The task. Each line below containing the word "tools" needs to be shown.

*** Opening of Supplied records ***

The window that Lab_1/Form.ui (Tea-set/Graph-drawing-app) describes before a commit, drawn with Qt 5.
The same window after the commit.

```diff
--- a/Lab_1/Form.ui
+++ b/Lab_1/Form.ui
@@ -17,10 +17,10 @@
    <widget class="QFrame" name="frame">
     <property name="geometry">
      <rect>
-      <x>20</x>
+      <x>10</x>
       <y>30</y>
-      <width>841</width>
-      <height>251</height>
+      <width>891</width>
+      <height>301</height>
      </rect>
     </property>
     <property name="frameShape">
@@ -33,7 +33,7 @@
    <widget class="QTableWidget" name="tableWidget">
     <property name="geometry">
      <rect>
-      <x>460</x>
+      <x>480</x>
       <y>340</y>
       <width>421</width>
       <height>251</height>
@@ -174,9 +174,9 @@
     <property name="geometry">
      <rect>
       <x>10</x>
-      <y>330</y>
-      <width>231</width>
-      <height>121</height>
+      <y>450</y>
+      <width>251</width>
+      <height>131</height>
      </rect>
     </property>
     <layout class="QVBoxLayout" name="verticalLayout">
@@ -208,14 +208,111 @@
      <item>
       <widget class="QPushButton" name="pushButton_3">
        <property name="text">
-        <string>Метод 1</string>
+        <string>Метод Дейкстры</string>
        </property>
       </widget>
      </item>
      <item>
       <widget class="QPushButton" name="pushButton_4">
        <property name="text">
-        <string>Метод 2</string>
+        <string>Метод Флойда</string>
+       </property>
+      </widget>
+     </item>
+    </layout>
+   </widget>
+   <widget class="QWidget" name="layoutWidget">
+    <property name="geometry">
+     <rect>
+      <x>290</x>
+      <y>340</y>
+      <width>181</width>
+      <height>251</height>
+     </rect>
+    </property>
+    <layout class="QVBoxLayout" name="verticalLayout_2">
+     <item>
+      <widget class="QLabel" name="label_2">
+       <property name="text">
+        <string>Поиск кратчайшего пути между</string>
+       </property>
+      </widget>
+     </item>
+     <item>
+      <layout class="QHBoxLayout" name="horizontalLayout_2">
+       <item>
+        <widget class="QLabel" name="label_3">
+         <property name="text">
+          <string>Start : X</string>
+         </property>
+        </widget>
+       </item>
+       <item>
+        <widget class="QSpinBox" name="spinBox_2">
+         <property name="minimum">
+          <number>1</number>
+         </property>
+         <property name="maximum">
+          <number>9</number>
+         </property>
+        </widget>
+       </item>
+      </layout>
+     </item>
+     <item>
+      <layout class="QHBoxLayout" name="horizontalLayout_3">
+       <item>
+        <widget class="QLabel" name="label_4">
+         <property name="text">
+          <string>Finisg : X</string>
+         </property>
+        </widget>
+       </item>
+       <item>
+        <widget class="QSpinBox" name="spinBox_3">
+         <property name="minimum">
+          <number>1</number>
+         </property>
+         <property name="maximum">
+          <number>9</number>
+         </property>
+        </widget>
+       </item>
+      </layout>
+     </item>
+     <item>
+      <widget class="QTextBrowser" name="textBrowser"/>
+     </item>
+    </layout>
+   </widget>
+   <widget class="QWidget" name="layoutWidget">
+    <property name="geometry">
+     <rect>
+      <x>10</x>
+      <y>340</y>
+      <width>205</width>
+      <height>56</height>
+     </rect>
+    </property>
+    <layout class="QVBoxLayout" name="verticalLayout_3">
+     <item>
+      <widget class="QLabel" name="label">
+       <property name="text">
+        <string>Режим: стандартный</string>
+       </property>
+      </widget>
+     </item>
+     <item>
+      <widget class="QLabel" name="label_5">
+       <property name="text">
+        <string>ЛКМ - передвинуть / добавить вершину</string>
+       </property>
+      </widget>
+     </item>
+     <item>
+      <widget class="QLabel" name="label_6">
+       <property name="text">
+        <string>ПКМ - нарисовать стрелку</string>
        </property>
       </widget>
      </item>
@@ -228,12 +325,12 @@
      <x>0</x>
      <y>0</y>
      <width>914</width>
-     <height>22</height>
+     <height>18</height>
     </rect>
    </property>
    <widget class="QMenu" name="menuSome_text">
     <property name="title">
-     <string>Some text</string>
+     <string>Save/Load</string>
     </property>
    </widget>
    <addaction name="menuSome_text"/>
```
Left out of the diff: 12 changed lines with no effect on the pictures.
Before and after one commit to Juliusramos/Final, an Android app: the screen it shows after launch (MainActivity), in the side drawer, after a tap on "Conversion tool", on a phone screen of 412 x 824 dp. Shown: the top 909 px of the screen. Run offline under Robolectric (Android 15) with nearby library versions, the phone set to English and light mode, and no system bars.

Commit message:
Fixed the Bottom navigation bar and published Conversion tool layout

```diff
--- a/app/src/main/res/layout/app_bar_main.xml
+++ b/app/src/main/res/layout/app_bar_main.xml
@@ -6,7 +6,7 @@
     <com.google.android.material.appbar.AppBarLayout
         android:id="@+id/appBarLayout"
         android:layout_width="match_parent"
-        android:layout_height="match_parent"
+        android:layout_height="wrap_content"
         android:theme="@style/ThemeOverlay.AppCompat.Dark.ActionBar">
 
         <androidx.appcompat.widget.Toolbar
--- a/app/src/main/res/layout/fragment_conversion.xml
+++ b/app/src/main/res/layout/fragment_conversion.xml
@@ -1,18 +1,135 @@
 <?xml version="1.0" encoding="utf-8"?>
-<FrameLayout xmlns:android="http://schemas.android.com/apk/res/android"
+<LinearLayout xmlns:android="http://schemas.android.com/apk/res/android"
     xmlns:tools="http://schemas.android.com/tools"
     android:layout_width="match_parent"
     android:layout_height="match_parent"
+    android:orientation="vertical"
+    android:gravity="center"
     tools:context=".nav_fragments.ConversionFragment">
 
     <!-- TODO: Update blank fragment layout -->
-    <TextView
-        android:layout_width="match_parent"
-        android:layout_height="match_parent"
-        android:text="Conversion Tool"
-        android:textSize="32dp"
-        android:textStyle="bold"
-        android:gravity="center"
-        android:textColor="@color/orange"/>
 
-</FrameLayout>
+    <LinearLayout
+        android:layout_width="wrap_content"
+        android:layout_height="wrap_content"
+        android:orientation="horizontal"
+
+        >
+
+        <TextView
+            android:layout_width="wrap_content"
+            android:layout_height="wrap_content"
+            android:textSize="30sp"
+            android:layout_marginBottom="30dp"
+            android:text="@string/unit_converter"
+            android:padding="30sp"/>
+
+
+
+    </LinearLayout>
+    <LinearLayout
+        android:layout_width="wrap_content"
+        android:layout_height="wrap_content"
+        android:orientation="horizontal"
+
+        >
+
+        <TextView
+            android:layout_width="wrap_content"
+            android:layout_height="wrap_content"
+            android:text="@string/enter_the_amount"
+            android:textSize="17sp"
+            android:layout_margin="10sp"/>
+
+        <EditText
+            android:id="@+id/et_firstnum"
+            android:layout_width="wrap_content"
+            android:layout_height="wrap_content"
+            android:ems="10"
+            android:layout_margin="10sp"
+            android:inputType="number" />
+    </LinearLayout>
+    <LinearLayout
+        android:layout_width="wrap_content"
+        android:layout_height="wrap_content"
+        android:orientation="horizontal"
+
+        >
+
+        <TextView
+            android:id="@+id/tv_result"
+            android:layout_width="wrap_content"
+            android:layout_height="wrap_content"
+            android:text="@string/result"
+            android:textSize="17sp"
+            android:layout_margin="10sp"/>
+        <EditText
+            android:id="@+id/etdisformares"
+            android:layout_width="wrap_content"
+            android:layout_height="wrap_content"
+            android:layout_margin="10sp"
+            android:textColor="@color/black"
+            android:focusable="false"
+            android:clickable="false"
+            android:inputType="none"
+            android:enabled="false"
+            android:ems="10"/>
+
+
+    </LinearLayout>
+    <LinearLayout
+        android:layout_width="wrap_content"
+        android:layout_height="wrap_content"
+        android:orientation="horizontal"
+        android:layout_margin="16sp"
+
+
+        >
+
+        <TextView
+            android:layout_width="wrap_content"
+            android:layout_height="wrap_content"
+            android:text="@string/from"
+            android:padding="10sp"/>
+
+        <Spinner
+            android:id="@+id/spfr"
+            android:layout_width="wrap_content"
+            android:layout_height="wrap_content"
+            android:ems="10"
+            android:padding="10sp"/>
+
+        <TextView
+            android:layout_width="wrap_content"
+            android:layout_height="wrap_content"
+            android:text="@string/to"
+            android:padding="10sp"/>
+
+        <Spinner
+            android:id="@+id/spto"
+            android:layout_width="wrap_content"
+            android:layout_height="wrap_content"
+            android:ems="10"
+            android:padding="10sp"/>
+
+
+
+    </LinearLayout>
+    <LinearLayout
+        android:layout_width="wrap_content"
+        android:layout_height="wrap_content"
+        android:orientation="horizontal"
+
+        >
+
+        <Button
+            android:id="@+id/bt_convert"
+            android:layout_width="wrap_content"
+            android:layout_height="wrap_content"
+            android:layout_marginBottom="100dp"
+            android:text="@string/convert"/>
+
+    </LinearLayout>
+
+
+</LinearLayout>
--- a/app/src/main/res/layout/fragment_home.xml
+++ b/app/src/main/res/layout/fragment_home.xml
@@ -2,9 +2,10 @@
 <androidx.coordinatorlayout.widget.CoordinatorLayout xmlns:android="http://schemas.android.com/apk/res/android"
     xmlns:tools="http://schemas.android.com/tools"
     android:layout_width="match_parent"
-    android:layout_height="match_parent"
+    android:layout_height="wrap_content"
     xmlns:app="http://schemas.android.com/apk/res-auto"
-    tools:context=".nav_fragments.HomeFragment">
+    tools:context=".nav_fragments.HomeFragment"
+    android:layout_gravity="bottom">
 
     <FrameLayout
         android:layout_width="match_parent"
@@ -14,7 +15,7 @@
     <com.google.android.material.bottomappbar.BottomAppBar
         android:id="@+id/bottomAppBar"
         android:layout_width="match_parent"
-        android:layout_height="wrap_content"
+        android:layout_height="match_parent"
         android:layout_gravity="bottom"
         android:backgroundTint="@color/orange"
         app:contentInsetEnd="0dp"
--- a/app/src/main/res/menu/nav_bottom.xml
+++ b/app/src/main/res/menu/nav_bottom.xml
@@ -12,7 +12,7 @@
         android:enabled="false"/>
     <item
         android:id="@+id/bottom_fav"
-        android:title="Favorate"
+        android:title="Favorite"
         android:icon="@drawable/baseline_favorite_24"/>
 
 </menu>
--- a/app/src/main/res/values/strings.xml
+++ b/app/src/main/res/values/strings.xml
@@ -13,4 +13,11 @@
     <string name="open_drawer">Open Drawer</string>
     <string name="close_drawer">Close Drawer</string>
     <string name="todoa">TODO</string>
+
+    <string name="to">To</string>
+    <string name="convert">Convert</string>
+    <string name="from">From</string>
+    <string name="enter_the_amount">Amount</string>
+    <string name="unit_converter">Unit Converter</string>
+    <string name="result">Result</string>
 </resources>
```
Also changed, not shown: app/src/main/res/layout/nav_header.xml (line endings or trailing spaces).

*** Close of Supplied records ***

Response to the task.
     xmlns:tools="http://schemas.android.com/tools"
     tools:context=".nav_fragments.ConversionFragment">
     xmlns:tools="http://schemas.android.com/tools"
-    tools:context=".nav_fragments.HomeFragment">
+    tools:context=".nav_fragments.HomeFragment"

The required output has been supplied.